(Web page revision data)
────
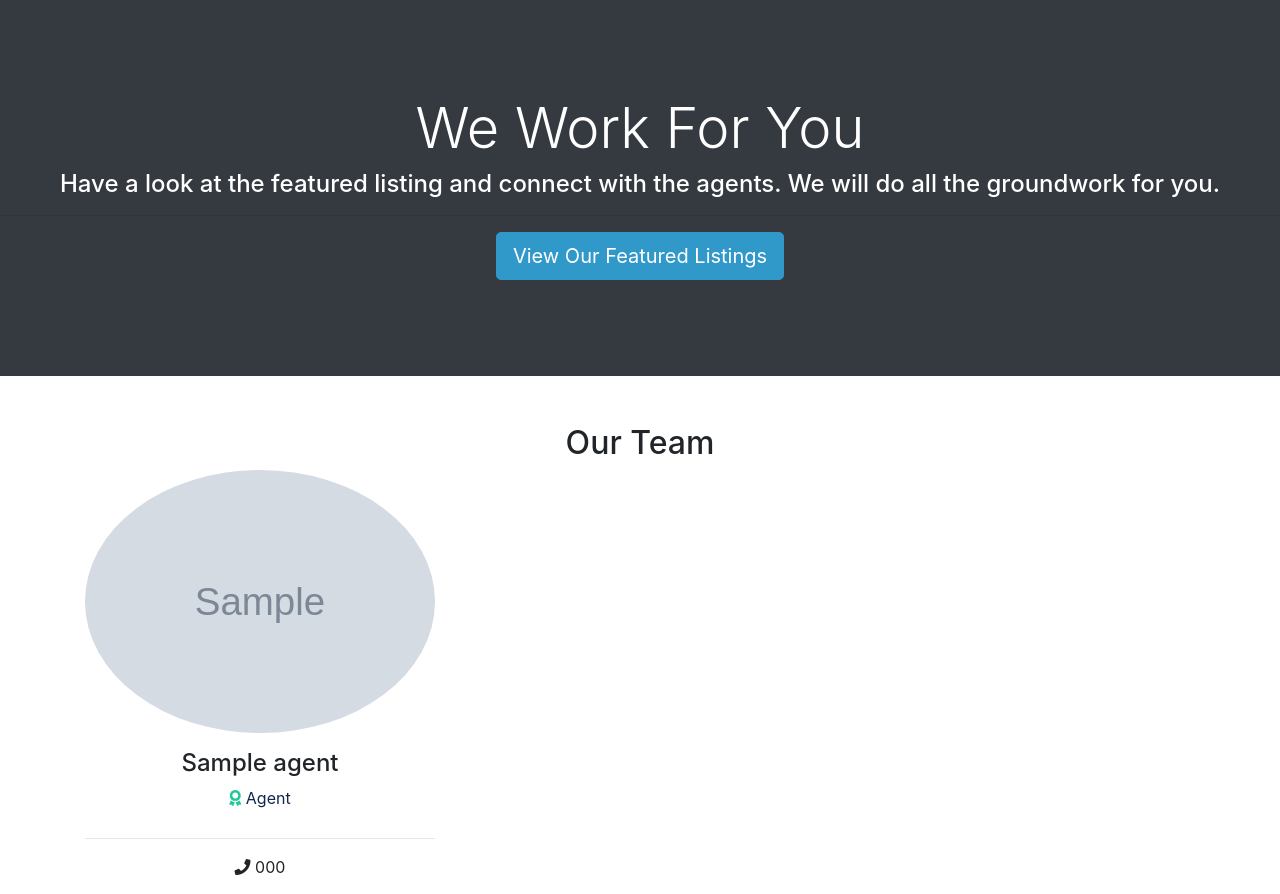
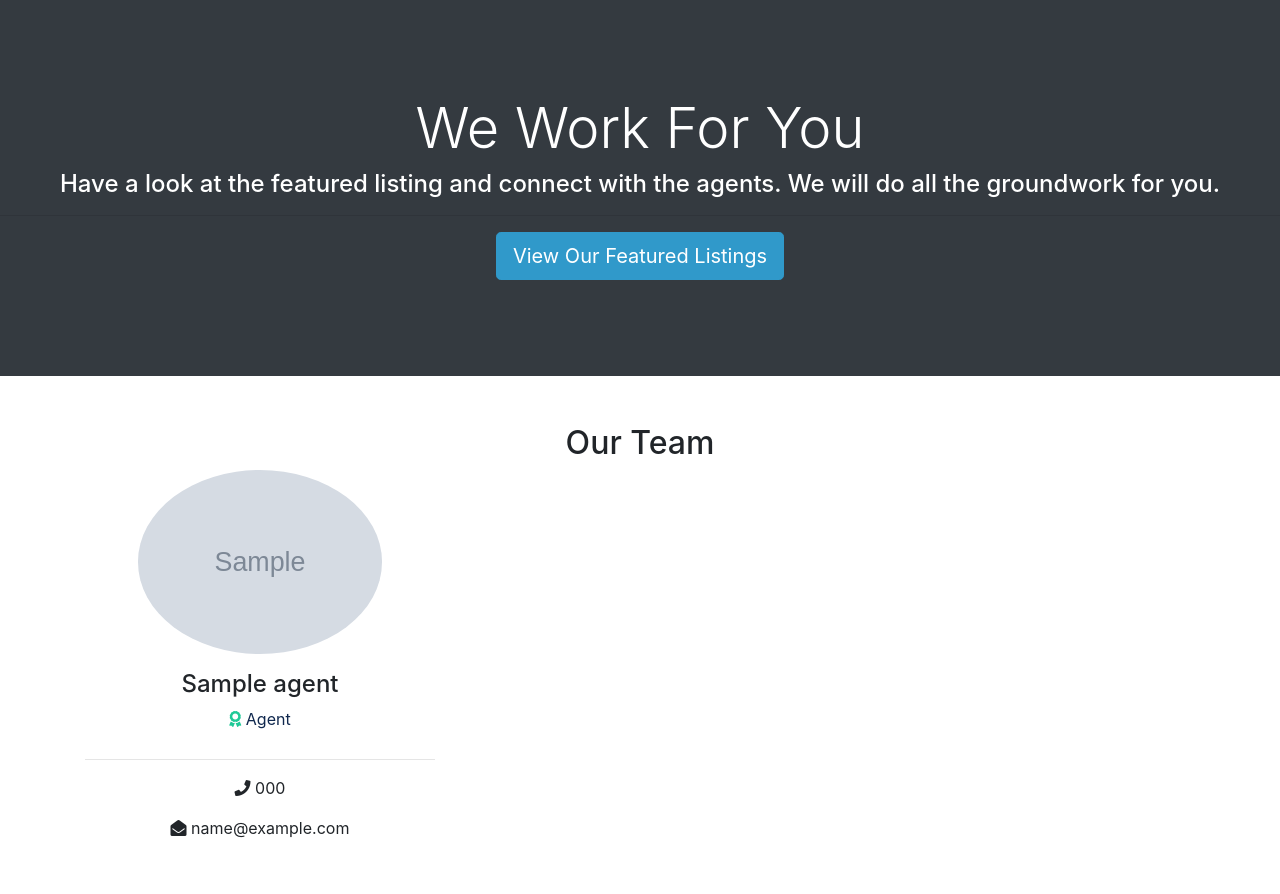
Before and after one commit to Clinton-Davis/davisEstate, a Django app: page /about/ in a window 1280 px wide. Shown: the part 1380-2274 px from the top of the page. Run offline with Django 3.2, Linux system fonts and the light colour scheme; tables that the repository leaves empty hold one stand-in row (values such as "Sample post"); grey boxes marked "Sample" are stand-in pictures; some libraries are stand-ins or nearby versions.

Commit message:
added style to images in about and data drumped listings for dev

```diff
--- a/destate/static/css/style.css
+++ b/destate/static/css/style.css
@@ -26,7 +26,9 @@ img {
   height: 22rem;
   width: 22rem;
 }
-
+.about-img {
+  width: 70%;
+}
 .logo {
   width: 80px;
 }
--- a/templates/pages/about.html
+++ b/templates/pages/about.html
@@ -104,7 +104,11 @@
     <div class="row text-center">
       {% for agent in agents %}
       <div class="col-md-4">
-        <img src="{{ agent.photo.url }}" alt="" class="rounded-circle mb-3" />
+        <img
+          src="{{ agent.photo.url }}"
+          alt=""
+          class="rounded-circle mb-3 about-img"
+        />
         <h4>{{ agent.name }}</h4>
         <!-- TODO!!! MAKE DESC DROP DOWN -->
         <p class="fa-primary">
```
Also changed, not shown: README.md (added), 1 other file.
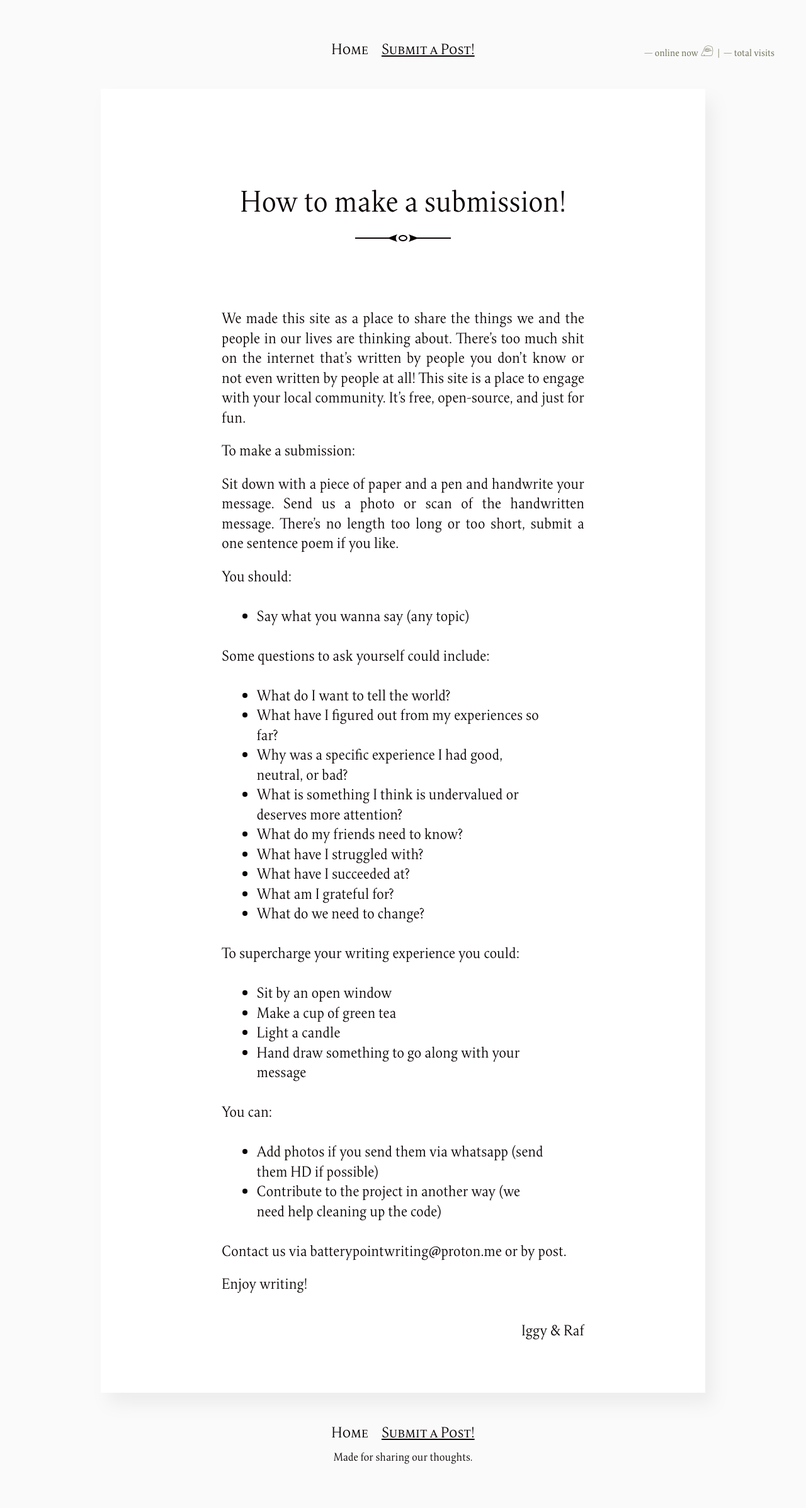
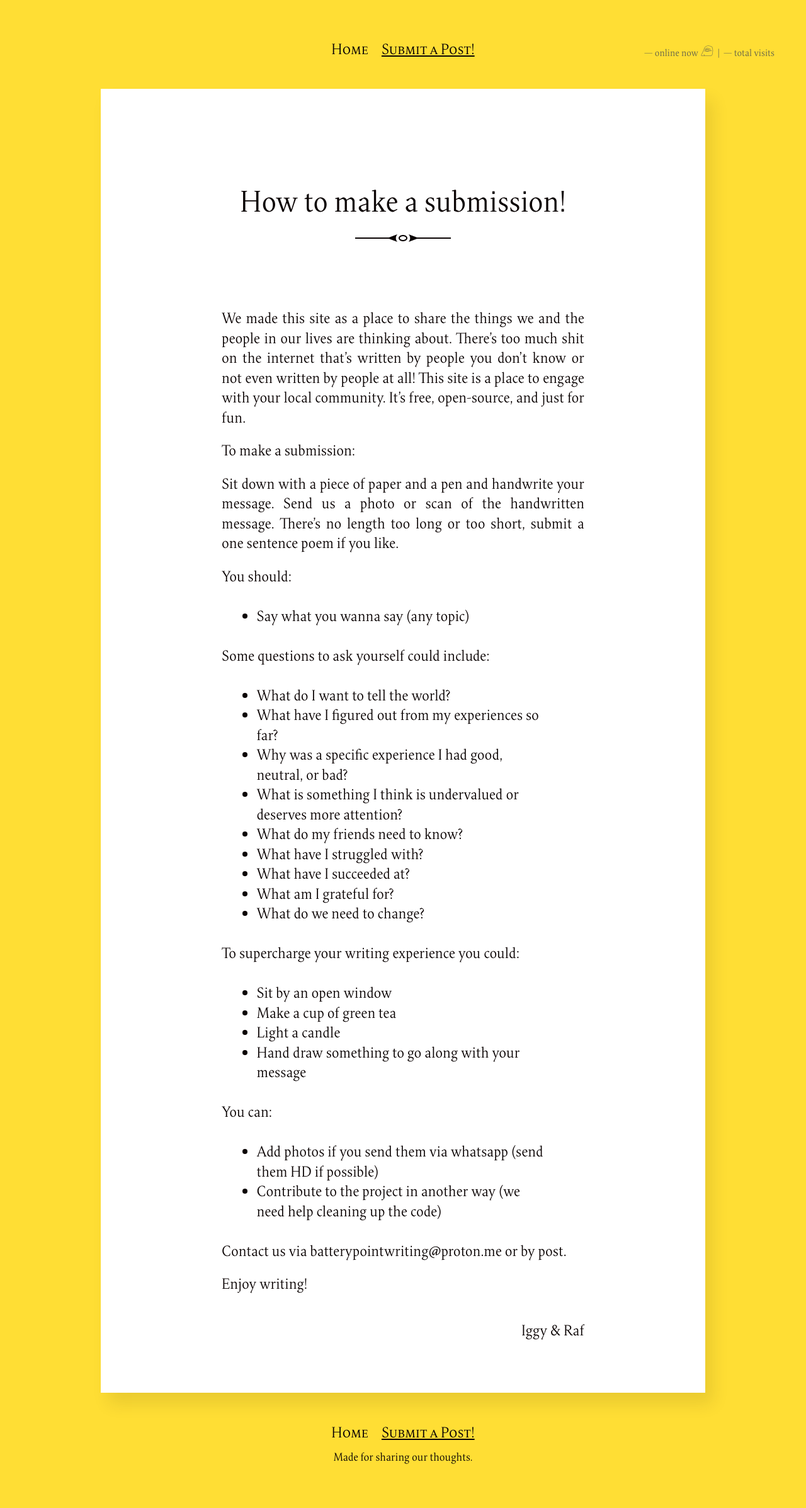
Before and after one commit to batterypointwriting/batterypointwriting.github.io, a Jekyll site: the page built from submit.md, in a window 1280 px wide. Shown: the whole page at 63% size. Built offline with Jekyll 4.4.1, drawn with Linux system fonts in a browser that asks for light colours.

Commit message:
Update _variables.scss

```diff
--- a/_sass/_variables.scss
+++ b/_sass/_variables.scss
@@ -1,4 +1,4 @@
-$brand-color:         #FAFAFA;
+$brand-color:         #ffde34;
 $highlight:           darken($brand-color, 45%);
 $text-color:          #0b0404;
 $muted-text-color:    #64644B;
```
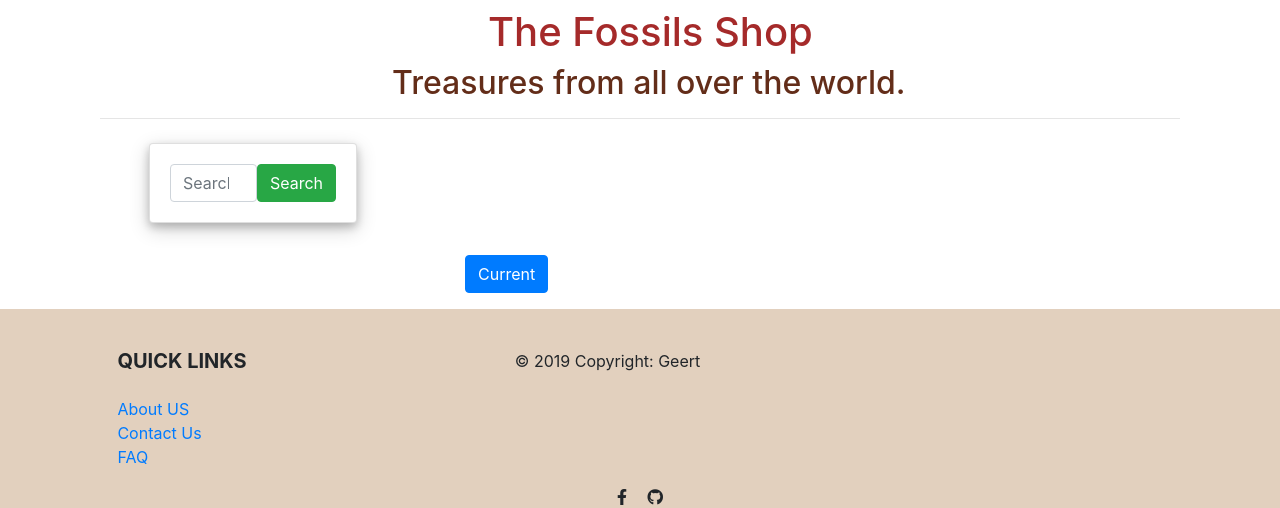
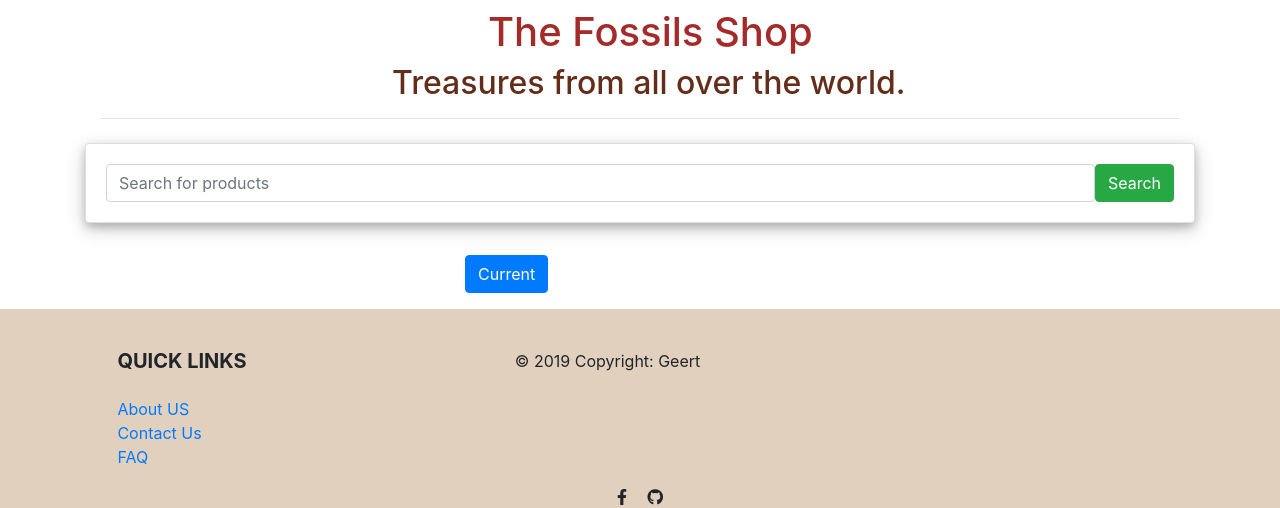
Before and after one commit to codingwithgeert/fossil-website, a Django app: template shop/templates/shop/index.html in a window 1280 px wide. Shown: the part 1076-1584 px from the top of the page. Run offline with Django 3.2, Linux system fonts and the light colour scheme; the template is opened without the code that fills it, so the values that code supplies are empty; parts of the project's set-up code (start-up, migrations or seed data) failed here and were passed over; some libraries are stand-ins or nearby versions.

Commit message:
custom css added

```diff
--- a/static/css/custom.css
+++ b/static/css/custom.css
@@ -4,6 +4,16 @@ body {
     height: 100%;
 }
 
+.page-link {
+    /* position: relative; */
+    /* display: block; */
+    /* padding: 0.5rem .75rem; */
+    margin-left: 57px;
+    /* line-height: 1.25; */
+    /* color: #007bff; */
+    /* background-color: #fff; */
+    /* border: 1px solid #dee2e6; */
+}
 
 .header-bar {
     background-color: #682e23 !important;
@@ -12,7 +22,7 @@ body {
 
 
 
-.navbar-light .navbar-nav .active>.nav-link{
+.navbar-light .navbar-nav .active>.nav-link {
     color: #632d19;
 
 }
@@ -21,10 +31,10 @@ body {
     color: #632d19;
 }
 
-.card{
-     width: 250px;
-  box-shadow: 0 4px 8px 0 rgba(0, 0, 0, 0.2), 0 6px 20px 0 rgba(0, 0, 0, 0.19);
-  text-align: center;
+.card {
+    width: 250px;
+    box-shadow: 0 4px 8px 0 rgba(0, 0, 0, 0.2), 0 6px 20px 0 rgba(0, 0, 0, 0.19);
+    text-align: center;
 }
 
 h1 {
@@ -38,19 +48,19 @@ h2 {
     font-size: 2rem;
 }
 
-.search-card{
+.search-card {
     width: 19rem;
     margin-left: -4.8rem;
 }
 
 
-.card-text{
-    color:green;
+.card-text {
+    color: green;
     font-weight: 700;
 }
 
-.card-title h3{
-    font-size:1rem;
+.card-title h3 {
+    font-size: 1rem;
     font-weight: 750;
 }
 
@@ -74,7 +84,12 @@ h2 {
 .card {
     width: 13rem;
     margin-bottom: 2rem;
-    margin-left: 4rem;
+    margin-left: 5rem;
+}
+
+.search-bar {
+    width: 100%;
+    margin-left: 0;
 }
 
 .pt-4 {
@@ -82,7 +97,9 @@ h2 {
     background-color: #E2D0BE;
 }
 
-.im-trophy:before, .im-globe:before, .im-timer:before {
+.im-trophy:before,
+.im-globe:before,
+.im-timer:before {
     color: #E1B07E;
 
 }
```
────
- _HOW TO COMPLETE THIS TASK_: What's needed is an exact retyping of the records, pictures excluded.

- _YOUR SOLUTION_:
Before and after one commit to Clinton-Davis/davisEstate, a Django app: page /about/ in a window 1280 px wide. Shown: the part 1380-2274 px from the top of the page. Run offline with Django 3.2, Linux system fonts and the light colour scheme; tables that the repository leaves empty hold one stand-in row (values such as "Sample post"); grey boxes marked "Sample" are stand-in pictures; some libraries are stand-ins or nearby versions.

Commit message:
added style to images in about and data drumped listings for dev

```diff
--- a/destate/static/css/style.css
+++ b/destate/static/css/style.css
@@ -26,7 +26,9 @@ img {
   height: 22rem;
   width: 22rem;
 }
-
+.about-img {
+  width: 70%;
+}
 .logo {
   width: 80px;
 }
--- a/templates/pages/about.html
+++ b/templates/pages/about.html
@@ -104,7 +104,11 @@
     <div class="row text-center">
       {% for agent in agents %}
       <div class="col-md-4">
-        <img src="{{ agent.photo.url }}" alt="" class="rounded-circle mb-3" />
+        <img
+          src="{{ agent.photo.url }}"
+          alt=""
+          class="rounded-circle mb-3 about-img"
+        />
         <h4>{{ agent.name }}</h4>
         <!-- TODO!!! MAKE DESC DROP DOWN -->
         <p class="fa-primary">
```
Also changed, not shown: README.md (added), 1 other file.
Before and after one commit to batterypointwriting/batterypointwriting.github.io, a Jekyll site: the page built from submit.md, in a window 1280 px wide. Shown: the whole page at 63% size. Built offline with Jekyll 4.4.1, drawn with Linux system fonts in a browser that asks for light colours.

Commit message:
Update _variables.scss

```diff
--- a/_sass/_variables.scss
+++ b/_sass/_variables.scss
@@ -1,4 +1,4 @@
-$brand-color:         #FAFAFA;
+$brand-color:         #ffde34;
 $highlight:           darken($brand-color, 45%);
 $text-color:          #0b0404;
 $muted-text-color:    #64644B;
```
Before and after one commit to codingwithgeert/fossil-website, a Django app: template shop/templates/shop/index.html in a window 1280 px wide. Shown: the part 1076-1584 px from the top of the page. Run offline with Django 3.2, Linux system fonts and the light colour scheme; the template is opened without the code that fills it, so the values that code supplies are empty; parts of the project's set-up code (start-up, migrations or seed data) failed here and were passed over; some libraries are stand-ins or nearby versions.

Commit message:
custom css added

```diff
--- a/static/css/custom.css
+++ b/static/css/custom.css
@@ -4,6 +4,16 @@ body {
     height: 100%;
 }
 
+.page-link {
+    /* position: relative; */
+    /* display: block; */
+    /* padding: 0.5rem .75rem; */
+    margin-left: 57px;
+    /* line-height: 1.25; */
+    /* color: #007bff; */
+    /* background-color: #fff; */
+    /* border: 1px solid #dee2e6; */
+}
 
 .header-bar {
     background-color: #682e23 !important;
@@ -12,7 +22,7 @@ body {
 
 
 
-.navbar-light .navbar-nav .active>.nav-link{
+.navbar-light .navbar-nav .active>.nav-link {
     color: #632d19;
 
 }
@@ -21,10 +31,10 @@ body {
     color: #632d19;
 }
 
-.card{
-     width: 250px;
-  box-shadow: 0 4px 8px 0 rgba(0, 0, 0, 0.2), 0 6px 20px 0 rgba(0, 0, 0, 0.19);
-  text-align: center;
+.card {
+    width: 250px;
+    box-shadow: 0 4px 8px 0 rgba(0, 0, 0, 0.2), 0 6px 20px 0 rgba(0, 0, 0, 0.19);
+    text-align: center;
 }
 
 h1 {
@@ -38,19 +48,19 @@ h2 {
     font-size: 2rem;
 }
 
-.search-card{
+.search-card {
     width: 19rem;
     margin-left: -4.8rem;
 }
 
 
-.card-text{
-    color:green;
+.card-text {
+    color: green;
     font-weight: 700;
 }
 
-.card-title h3{
-    font-size:1rem;
+.card-title h3 {
+    font-size: 1rem;
     font-weight: 750;
 }
 
@@ -74,7 +84,12 @@ h2 {
 .card {
     width: 13rem;
     margin-bottom: 2rem;
-    margin-left: 4rem;
+    margin-left: 5rem;
+}
+
+.search-bar {
+    width: 100%;
+    margin-left: 0;
 }
 
 .pt-4 {
@@ -82,7 +97,9 @@ h2 {
     background-color: #E2D0BE;
 }
 
-.im-trophy:before, .im-globe:before, .im-timer:before {
+.im-trophy:before,
+.im-globe:before,
+.im-timer:before {
     color: #E1B07E;
 
 }
```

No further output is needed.